An immigrant author must be brave enough to “create dangerously,” said Haitian writer Edwidge Danticat, who delivered the second annual Toni Morrison Lecture last night in Richardson Auditorium and received a standing ovation from the audience.
Danticat discussed how dealing with injustice in her native Haiti inspired her writing and cultivated her belief in the importance of art in coping with oppression and conflict.
They interview peace historian Lawrence S. Wittner who says that “it is still the dominant peace sign,” a fact partly due to its beautiful simplicity. It’s perfect for spraying on walls and is a universally recognised symbol of peace and resistance to repression.
“Where’s the first wave of Iraq War fiction?” – asked at Paper Cuts: A Blog About Books, at the New York Times
There are number of good comments there on a variety of matters, though some that are wanting. In answer to that central question, the first waves of Iraq War fiction are in the movies, on TV, in plays and novels and short stories… While there is not nearly as much as one might hope to see, it hasn’t been too difficult to compile a list of dozens of such works, plus works on closely connected US militancy in the “Middle East,” Afghanistan in particular: https://apragmaticpolicy.wordpress.com/2007/11/05/iraq-war-fiction-3/

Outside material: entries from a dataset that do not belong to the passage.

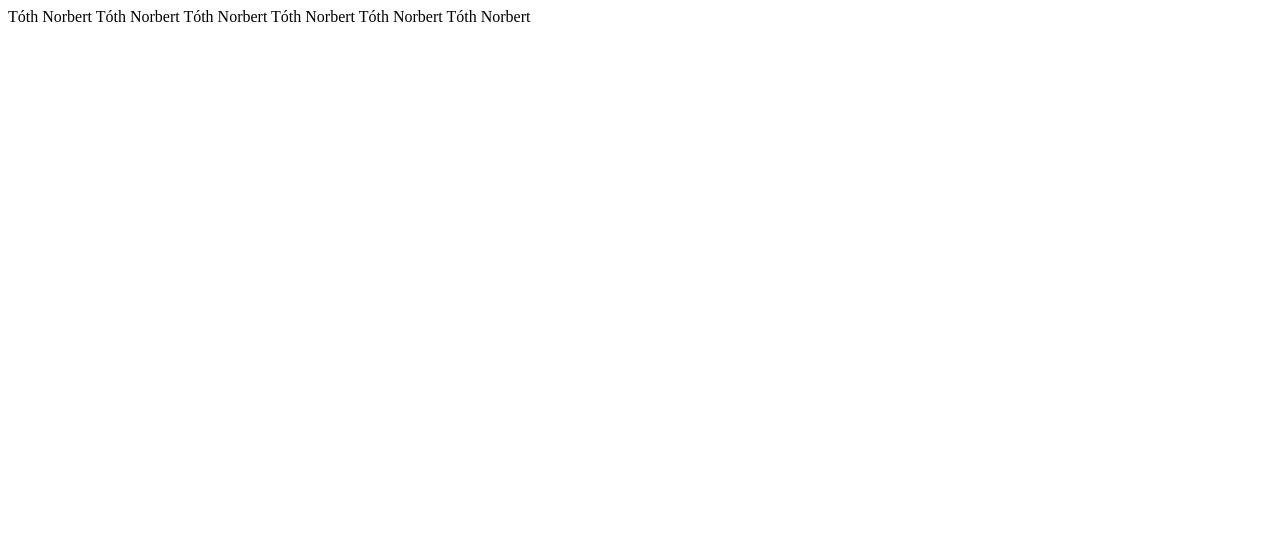
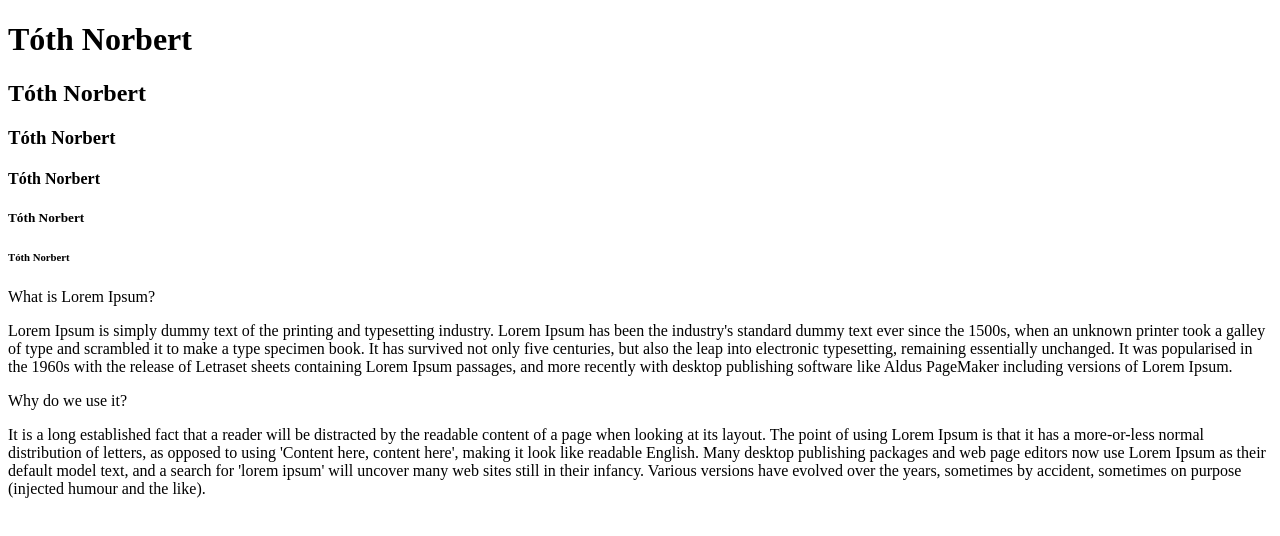
Before and after one commit to TothNorbi/weboldalam, a plain HTML site: page index.html in a window 1280 px wide. Drawn offline with Linux system fonts and the light colour scheme.

Commit message:
Bekezdések

```diff
--- a/index.html
+++ b/index.html
@@ -6,11 +6,16 @@
     <title>Weboldalam</title>
 </head>
 <body>
-Tóth Norbert
-Tóth Norbert
-Tóth Norbert
-Tóth Norbert
-Tóth Norbert
-Tóth Norbert
+<h1>Tóth Norbert</h1>
+<h2>Tóth Norbert</h2>
+<h3>Tóth Norbert</h3>
+<h4>Tóth Norbert</h4>
+<h5>Tóth Norbert</h5>
+<h6>Tóth Norbert</h6>
+<p>What is Lorem Ipsum?</p>
+<p>Lorem Ipsum is simply dummy text of the printing and typesetting industry. Lorem Ipsum has been the industry's standard dummy text ever since the 1500s, when an unknown printer took a galley of type and scrambled it to make a type specimen book. It has survived not only five centuries, but also the leap into electronic typesetting, remaining essentially unchanged. It was popularised in the 1960s with the release of Letraset sheets containing Lorem Ipsum passages, and more recently with desktop publishing software like Aldus PageMaker including versions of Lorem Ipsum.</p>
+<p>Why do we use it?</p>
+<p>It is a long established fact that a reader will be distracted by the readable content of a page when looking at its layout. The point of using Lorem Ipsum is that it has a more-or-less normal distribution of letters, as opposed to using 'Content here, content here', making it look like readable English. Many desktop publishing packages and web page editors now use Lorem Ipsum as their default model text, and a search for 'lorem ipsum' will uncover many web sites still in their infancy. Various versions have evolved over the years, sometimes by accident, sometimes on purpose (injected humour and the like).</p>
+
 </body>
 </html>
```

“Works of art can anchor social movements,” says Bell, Bowdoin’s A. Myrick Freeman Professor of Social Sciences. “Think of the AIDS quilt, or the Clothesline Project that is used to bring attention to issues of sexual assault and domestic violence against women. Images can be a powerful way to signal, engage, shock. People respond viscerally. It opens up a conversation.”
In a surprising twist on her discipline, Bell has turned to analyses of works of art to guide her in her research. In recent publications in journals including Health, Sociology of Health and Illness, and Qualitative Research in Psychology, Bell has made a case for incorporating the analysis of visual narratives into sociological work as documents and barometers of human experience.
Title, above, of a long skimming post at Daily Kos.
Some corrective remarks, in my view, regarding the assessment of Three Kings: John Pilger’s view in Hollywood Hurrah.
Not so long ago, the documentary feature category was among the snooziest at the Oscars, the target of jokes that said you couldn’t lose by making a film about the Holocaust. That backward-looking pattern began to morph when Michael Moore won the 2002 award with “Bowling for Columbine,” and exploded with last year’s win for Al Gore’s one-man show, “An Inconvenient Truth.” Odd though it sounds, Michael Moore and Al Gore have made the image of documentaries – O.K., maybe not sexy, but hot.
This year all five nominees are politically charged, four are about war, and amazingly, only one feels like homework. Spurred by global conflict and by technology that allows filmmakers to turn out movies in months rather than years, these works carry urgent messages. With their pointed arguments, though, this year’s nominees also raise an inescapable question: Can they have any real political impact?
They try in extremely varied ways. Mr. Moore’s “Sicko” is wildly comic while tearing apart the country’s health care system. Alex Gibney’s “Taxi to the Dark Side,” about American abuses of prisoners in the war on terror, is eloquent.
And even the less artistic films vividly present the faces and voices of people who have witnessed some of today’s most anguishing conflicts. Continue reading The Powerful Art of Polemics and Other Political Films